- Animals: fish
- Animal Production: general animal production
- Crop Production: nutrient cycling
- Sustainable Communities: local and regional food systems, new business opportunities
Seaweed production in the United States has gained attention among farmers and scientists alike due to the high nutritional value, bioremediation properties and potential for integrated aquaculture systems with fish, shrimp and shellfish. The northern Gulf of Mexico is an ideal location for seaweed aquaculture to provide oyster farmers with a secondary product and to reduce eutrophication in the surrounding ecosystem. A variety of macroalgae species found in Alabama were evaluated in terms of their suitability for culture. The candidate species include, Ulva fasciata, Grateloupia taiwanensis, Hydropuntia secunda (formally Gracilaria secunda), and Chondria littoralis. Each species was cultured from an algal seed stock and grown on suspended longlines in coastal Alabama waters at two different sites. Seasonal algal growth rates were compared between open water culture sites and sites around oyster cages, for all four tested species. Nutrient composition of the cultured seaweed was analyzed to determine the nutrient removal capacity and nutritional value. The outcome of this work was presented to oyster farmers, chefs, scientists and consumers to investigate the market acceptance and potential for seaweed aquaculture on the Gulf Coast as a standalone farm or integrated system with oysters.

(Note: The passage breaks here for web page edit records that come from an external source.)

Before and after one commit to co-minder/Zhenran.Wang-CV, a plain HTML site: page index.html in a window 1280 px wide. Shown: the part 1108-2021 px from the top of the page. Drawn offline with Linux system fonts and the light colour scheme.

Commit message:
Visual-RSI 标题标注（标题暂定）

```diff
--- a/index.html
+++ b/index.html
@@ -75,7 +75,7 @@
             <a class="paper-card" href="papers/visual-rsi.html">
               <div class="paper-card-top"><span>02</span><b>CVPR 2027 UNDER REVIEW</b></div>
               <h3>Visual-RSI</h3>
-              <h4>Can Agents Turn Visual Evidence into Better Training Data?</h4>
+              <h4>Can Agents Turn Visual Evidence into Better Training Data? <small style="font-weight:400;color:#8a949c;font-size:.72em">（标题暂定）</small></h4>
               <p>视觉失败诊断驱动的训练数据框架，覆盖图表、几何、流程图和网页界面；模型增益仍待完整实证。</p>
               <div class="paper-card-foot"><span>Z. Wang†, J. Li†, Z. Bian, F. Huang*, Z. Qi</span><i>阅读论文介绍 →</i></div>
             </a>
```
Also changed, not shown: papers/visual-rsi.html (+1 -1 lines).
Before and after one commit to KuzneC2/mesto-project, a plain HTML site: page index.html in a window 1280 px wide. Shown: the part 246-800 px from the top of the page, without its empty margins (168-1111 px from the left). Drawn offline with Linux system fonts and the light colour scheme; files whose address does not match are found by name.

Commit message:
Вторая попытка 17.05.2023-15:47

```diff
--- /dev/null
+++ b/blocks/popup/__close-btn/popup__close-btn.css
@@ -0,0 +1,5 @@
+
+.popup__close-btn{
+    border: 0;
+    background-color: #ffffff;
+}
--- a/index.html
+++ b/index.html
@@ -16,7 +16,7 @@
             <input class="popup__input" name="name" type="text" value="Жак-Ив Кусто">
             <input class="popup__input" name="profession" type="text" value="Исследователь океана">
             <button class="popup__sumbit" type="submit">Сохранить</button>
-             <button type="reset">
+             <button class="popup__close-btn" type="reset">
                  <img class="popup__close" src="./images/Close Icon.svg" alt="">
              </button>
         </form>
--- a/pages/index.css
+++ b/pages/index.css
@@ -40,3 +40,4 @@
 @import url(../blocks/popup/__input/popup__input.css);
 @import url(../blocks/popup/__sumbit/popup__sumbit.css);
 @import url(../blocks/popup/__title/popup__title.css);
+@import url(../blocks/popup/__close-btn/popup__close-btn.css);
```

Objective 1. Compare the growth rate of Ulva fasciata, Grateloupia taiwanensis, Hydropuntia secunda, and Chondria littoralis cultured in the vicinity of oyster cages and in the open ocean.
Objective 2. Compare variations in the seasonal growth rate of Ulva fasciata Grateloupia taiwanensis, Hydropuntia secunda, and Chondria littoralis across each season.
Objective 3. Evaluate the nutrient removal efficiency and nutritional value of each species.
Objective 4. Present the results to oyster farmers, chefs, scientists and consumers to assess the market acceptance and potential for seaweed aquaculture on the Gulf Coast.